Dealing with rejection is part of the patent process.
After waiting around 18 months from your filing date to hear back from the USPTO regarding your patent application, you finally receive a letter from a patent examiner assigned to your patent application. The letter is typically called an “Office Action” and contains the examiner’s initial determination of the allowability of your patent application. Fair warning, typically the first Office Action is a rejection of your patent application as not being patentable.
The Examiner is not rejecting you or your invention. The Examiner is just the way you claim your invention, so do not take the rejection personally.
At the end of every patent is a numbered list of sentences/paragraphs called claims. The claims describe what part of the invention you claim is your intellectual property. A claim defines exactly what the inventor owns (like a fence around a piece of property) and lets others know when they are trespassing on your intellectual property.
The Art of the Deal.

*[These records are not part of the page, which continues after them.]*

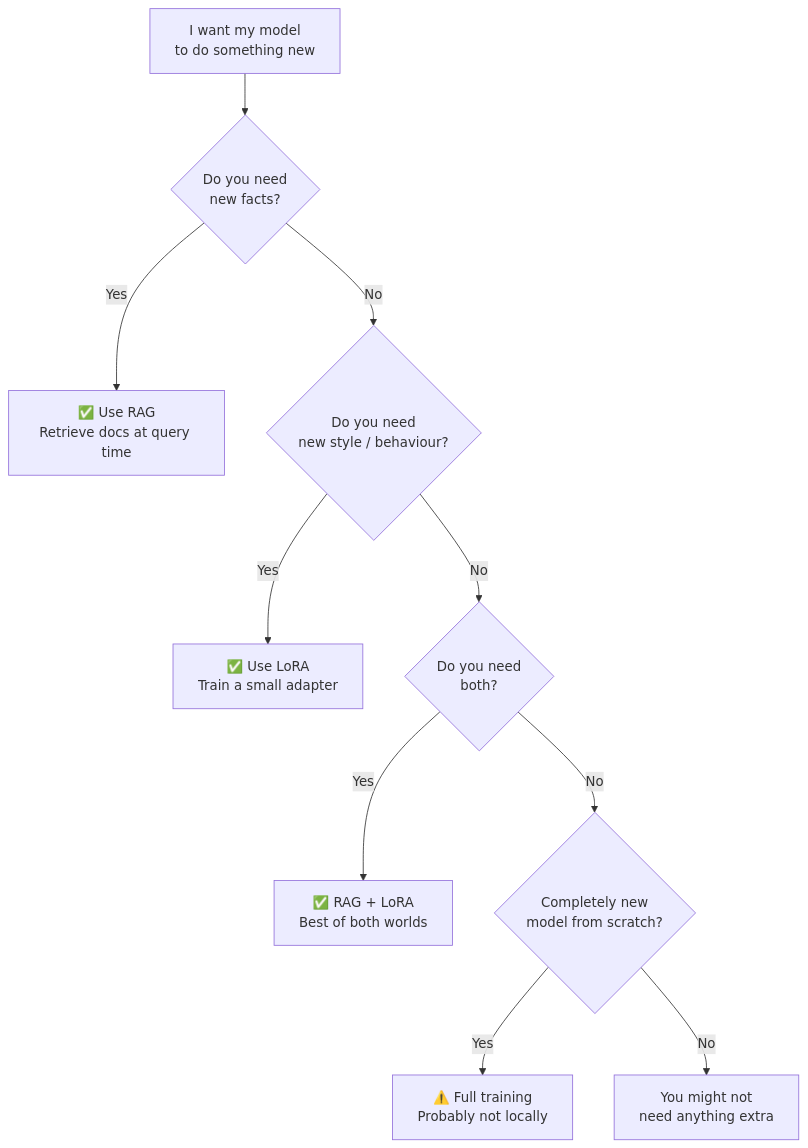
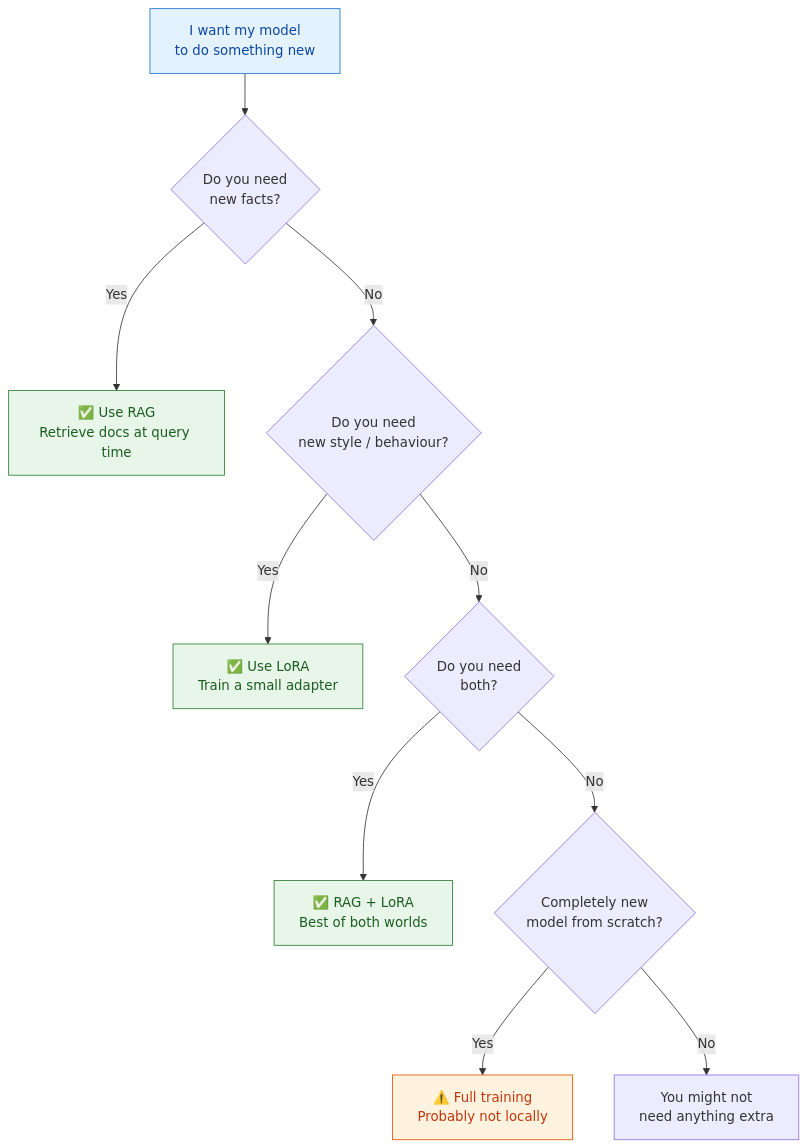
Before and after one commit to Guebbit/AI-coding-assistant: the second of 2 diagrams in docs/theory/lora-fine-tuning.md, drawn with Mermaid. The commit also changed other lines of this file and 54 other files, not shown here.

First line of the commit message:
docs: add mermaid diagrams to quickstart & ollama-notes, color-code all flowcharts

````diff
--- a/docs/theory/lora-fine-tuning.md
+++ b/docs/theory/lora-fine-tuning.md
@@ -78,12 +82,17 @@
 ```mermaid
 flowchart TD
     Start["I want my model\nto do something new"] --> Q1{"Do you need\nnew facts?"}
     Q1 -->|Yes| RAG["✅ Use RAG\nRetrieve docs at query time"]
     Q1 -->|No| Q2{"Do you need\nnew style / behaviour?"}
     Q2 -->|Yes| LORA["✅ Use LoRA\nTrain a small adapter"]
     Q2 -->|No| Q3{"Do you need\nboth?"}
     Q3 -->|Yes| BOTH["✅ RAG + LoRA\nBest of both worlds"]
     Q3 -->|No| Q4{"Completely new\nmodel from scratch?"}
     Q4 -->|Yes| FULL["⚠️ Full training\nProbably not locally"]
     Q4 -->|No| PLAIN["You might not\nneed anything extra"]
+    style Start fill:#e3f2fd,stroke:#1976d2,color:#0d47a1
+    style RAG fill:#e8f5e9,stroke:#2e7d32,color:#1b5e20
+    style LORA fill:#e8f5e9,stroke:#2e7d32,color:#1b5e20
+    style BOTH fill:#e8f5e9,stroke:#2e7d32,color:#1b5e20
+    style FULL fill:#fff3e0,stroke:#e65100,color:#bf360c
 ```
````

The patent process is a negotiation. Typically, patent attorneys initially file claims that are broader than what the actual invention covers to reach for as broad of coverage for your invention as reasonably possible. The examiner will almost always reject the first set of claims and then work with the attorney to find reasonable middle ground.
Just like negotiating the final price of a call you purchase, you start low, the Examiner starts high, and you work toward a middle ground. Your response to the Office action is part of the negotiation process to identify what if unique and different about your invention. It is the duty of the United States Patent Office (USPTO) to ensure that every invention is worthy of an issued patent. Every inventor has to work to get those rights.

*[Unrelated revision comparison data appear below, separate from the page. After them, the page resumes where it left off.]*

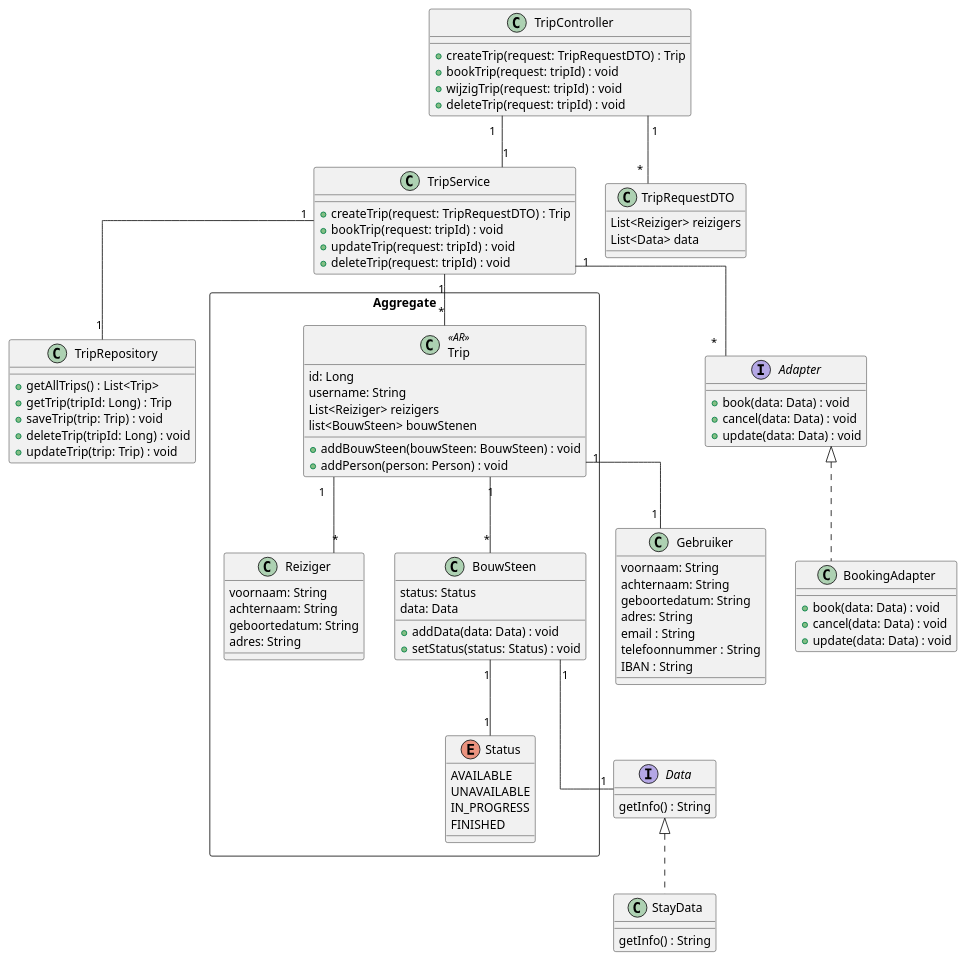
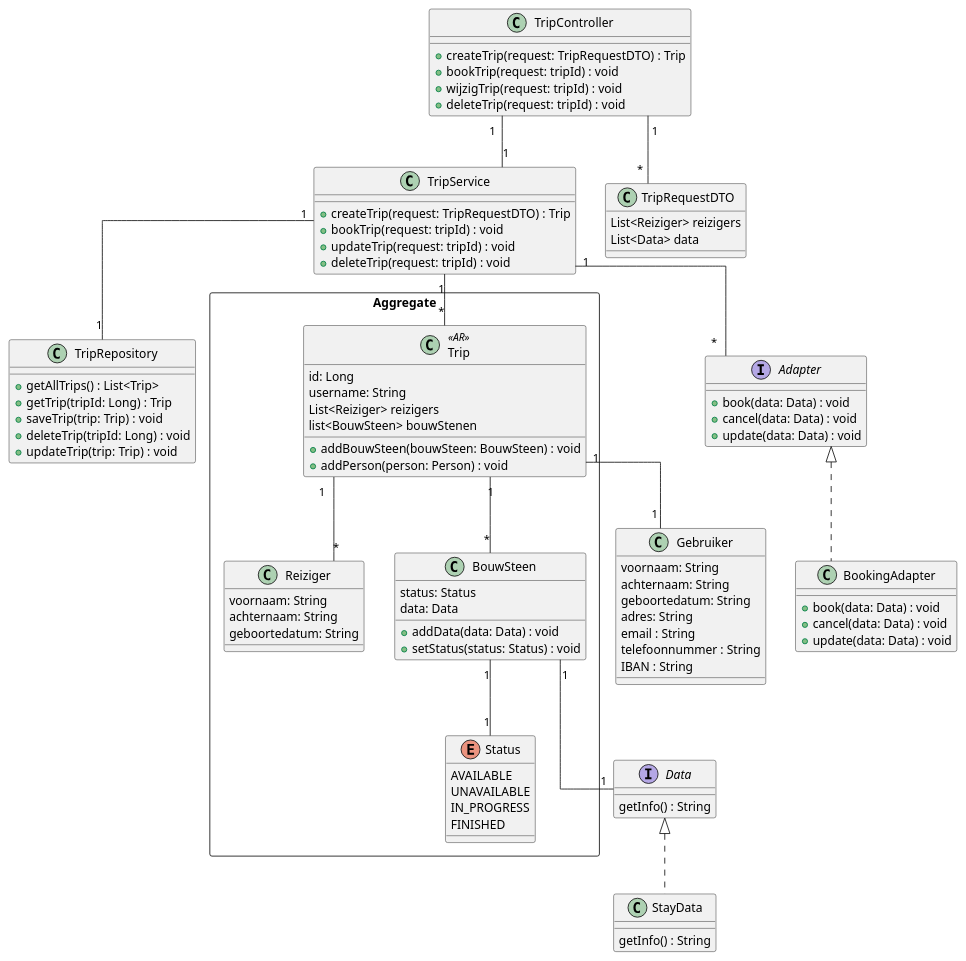
Before and after one commit to AIM-ENE-feb25/triptop-livingin-s-pain-nouri-siebe-boris: the diagram in opdracht-diagrammen/Groeps-diagram/ClassDiagram.puml, drawn with PlantUML. The commit also changed 1 other file, not shown here.

```diff
--- a/opdracht-diagrammen/Groeps-diagram/ClassDiagram.puml
+++ b/opdracht-diagrammen/Groeps-diagram/ClassDiagram.puml
@@ -1,122 +1,121 @@
 @startuml
 'https://plantuml.com/class-diagram
 skinparam linetype ortho
 
 class TripController {
     +createTrip(request: TripRequestDTO) : Trip
     +bookTrip(request: tripId) : void
     +wijzigTrip(request: tripId) : void
     +deleteTrip(request: tripId) : void
 }
 
 class TripService {
     +createTrip(request: TripRequestDTO) : Trip
     +bookTrip(request: tripId) : void
     +updateTrip(request: tripId) : void
     +deleteTrip(request: tripId) : void
 
 }
 
 class TripRepository {
     +getAllTrips() : List<Trip>
     +getTrip(tripId: Long) : Trip
     +saveTrip(trip: Trip) : void
     +deleteTrip(tripId: Long) : void
     +updateTrip(trip: Trip) : void
 }
 
 
 
 class Gebruiker {
     voornaam: String
     achternaam: String
     geboortedatum: String
     adres: String
     email : String
     telefoonnummer : String
     IBAN : String
 }
 
 rectangle "Aggregate" {
 
 class Trip <<AR>> {
     id: Long
     username: String
     List<Reiziger> reizigers
     list<BouwSteen> bouwStenen
     +addBouwSteen(bouwSteen: BouwSteen) : void
     +addPerson(person: Person) : void
 }
 
 
 class Reiziger {
     voornaam: String
     achternaam: String
     geboortedatum: String
-    adres: String
 }
 
 class BouwSteen {
     status: Status
     data: Data
     +addData(data: Data) : void
     +setStatus(status: Status) : void
 }
 
 enum Status {
     AVAILABLE
     UNAVAILABLE
     IN_PROGRESS
     FINISHED
 }
 
 }
 
 interface Data {
   getInfo() : String
 }
 
 class StayData implements Data {
  getInfo() : String
 }
 
 interface Adapter {
     +book(data: Data) : void
     +cancel(data: Data) : void
     +update(data: Data) : void
 }
 
 
 class BookingAdapter implements Adapter {
     +book(data: Data) : void
     +cancel(data: Data) : void
     +update(data: Data) : void
 }
 
 
 
 class TripRequestDTO {
     List<Reiziger> reizigers
     List<Data> data
 }
 
 
 
 TripController "1" -- "1" TripService
 TripService "1" -- "1" TripRepository
 TripController "1" -- "*" TripRequestDTO
 
 TripService "1" -- "*" Trip
 TripService "1" -- "*" Adapter
 
 
 BouwSteen "1" -- "1" Data
 BouwSteen "1" -- "1" Status
 Trip "1" -- "*" BouwSteen
 Trip "1" -- "*" Reiziger
 Trip "1" -- "1" Gebruiker
 
 
 
 
 @enduml
```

The Examiner will identify and apply the relevant prior art references (inventions available in the public domain before your patent application was filed) to each of the features of the claims in your patent application as part of the Office action. The Examiner will detail why the Examiner believes the features in the claims are found in the cited prior art. Do not take it personally.
Once an Office action has been received, it is now up to you/your patent attorney to respond in one of two ways:
Argue why your invention is different.
If the Examiner is mischaracterizing the prior art, interpreting it incorrectly or too broadly, or is otherwise misapplying the prior art references, you can argue how certain claim limitations/features are not found in the cited prior art reference. The Examiner will then review your arguments and either agree with them and find new references, agree with them and allow the patent application, or disagree with the arguments and maintain the rejections.
Clarify the features of the claim (Amendments)
In addition or as an alternative to making arguments, you may also amend or adjust your claims clarify your invention. The adjustments may include limiting the scope of your invention or adding in new features to your claims that are not disclosed or suggested in the cited prior art references.
Convincing is the Key
The goal of the Office action response is to convince the Examiner to allow your claims through a combination of claim amendments and skillful arguments that point out how certain claim recitations are absent in the cited prior art. It may take more than one response to different Office actions to reach the middle ground where your patent application may be allowed, but typically if you persevere you can reach the acceptable middle ground to get your patent application allowed.